"Look, we're here to stay. Your little tricks will not drive us away. You might as well learn to live with us. We are happy people and this is, and will be, a happy place."
I felt a little foolish and was pleased that no one had witnessed my outburst.
My wife loves music. It was not unusual for a radio or stereo to be playing most of the time. However, I noticed that a radio was left playing, softly, even when we had retired for the night. I mentioned it to my spouse and she told me that she had informed the house that pleasant music and laughter were to be a part of every day, and it might as well accept that fact and join us in our approach to life each day.
Strangely, my outburst and her ultimatum had occurred on the same day. Even more strangely, the little accidents stopped. The easily explainable but annoying troubles ceased. Coincidence? Very likely. Yet food for thought.
We lived in and enjoyed our home for four years.
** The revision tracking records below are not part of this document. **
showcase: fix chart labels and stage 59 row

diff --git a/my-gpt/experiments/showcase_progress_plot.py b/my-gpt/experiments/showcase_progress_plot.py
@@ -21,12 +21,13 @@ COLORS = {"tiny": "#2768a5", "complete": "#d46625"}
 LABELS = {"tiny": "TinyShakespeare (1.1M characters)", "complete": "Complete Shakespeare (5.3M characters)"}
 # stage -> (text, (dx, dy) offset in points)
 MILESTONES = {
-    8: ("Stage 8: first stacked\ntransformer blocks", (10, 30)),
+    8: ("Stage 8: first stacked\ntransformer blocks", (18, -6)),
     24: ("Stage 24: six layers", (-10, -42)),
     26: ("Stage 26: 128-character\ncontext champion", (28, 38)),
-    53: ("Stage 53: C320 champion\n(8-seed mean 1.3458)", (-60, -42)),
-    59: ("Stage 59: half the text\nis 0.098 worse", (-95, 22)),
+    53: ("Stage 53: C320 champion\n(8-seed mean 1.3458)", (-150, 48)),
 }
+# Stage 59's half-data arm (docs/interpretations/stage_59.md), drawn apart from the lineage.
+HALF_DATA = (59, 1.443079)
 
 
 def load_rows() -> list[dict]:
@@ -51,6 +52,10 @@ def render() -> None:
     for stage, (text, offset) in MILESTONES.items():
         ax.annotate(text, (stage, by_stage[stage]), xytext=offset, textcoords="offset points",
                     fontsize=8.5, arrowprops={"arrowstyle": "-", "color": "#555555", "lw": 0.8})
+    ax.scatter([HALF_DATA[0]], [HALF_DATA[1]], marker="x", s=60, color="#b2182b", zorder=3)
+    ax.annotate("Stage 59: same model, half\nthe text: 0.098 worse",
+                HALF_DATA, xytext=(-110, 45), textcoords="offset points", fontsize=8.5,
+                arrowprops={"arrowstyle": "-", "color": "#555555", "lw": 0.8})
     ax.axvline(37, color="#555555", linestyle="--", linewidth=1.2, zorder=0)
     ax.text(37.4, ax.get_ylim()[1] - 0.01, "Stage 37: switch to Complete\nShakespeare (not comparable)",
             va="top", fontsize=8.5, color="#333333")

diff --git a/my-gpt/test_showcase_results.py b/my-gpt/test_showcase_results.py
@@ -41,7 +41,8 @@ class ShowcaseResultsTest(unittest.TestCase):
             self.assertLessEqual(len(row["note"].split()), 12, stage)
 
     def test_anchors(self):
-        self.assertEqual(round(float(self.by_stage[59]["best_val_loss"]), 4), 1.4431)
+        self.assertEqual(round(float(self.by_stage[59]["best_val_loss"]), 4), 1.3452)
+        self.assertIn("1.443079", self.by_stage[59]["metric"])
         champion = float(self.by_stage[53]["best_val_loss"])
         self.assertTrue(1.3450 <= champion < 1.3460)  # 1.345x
Then fate stepped in and decreed that we had to move once more. We had grown to love our home and were truly upset at the necessity for uprooting ourselves.
The day we listed our house for sale and the brokers' sign was erected on our front lawn, the little accidents began, once more, to occur.
There's so much more to this story than Dad told. A beloved antique, cast iron woodstove was broken in half by the movers when they moved in. A sudden burst pipe caused the ceiling in the living room to collapse right on top of Mom's most prized possession, her antique baby grand piano. And then peace was established as Dad recounts here. And my mother told me that once the house was for sale, the sense of a fog lifted that they'd enjoyed once that peace was made descended again. She felt guilty; they'd made a friend with an unquiet spirit, then had had to say goodbye, leaving it to its restless and unhappy tenancy.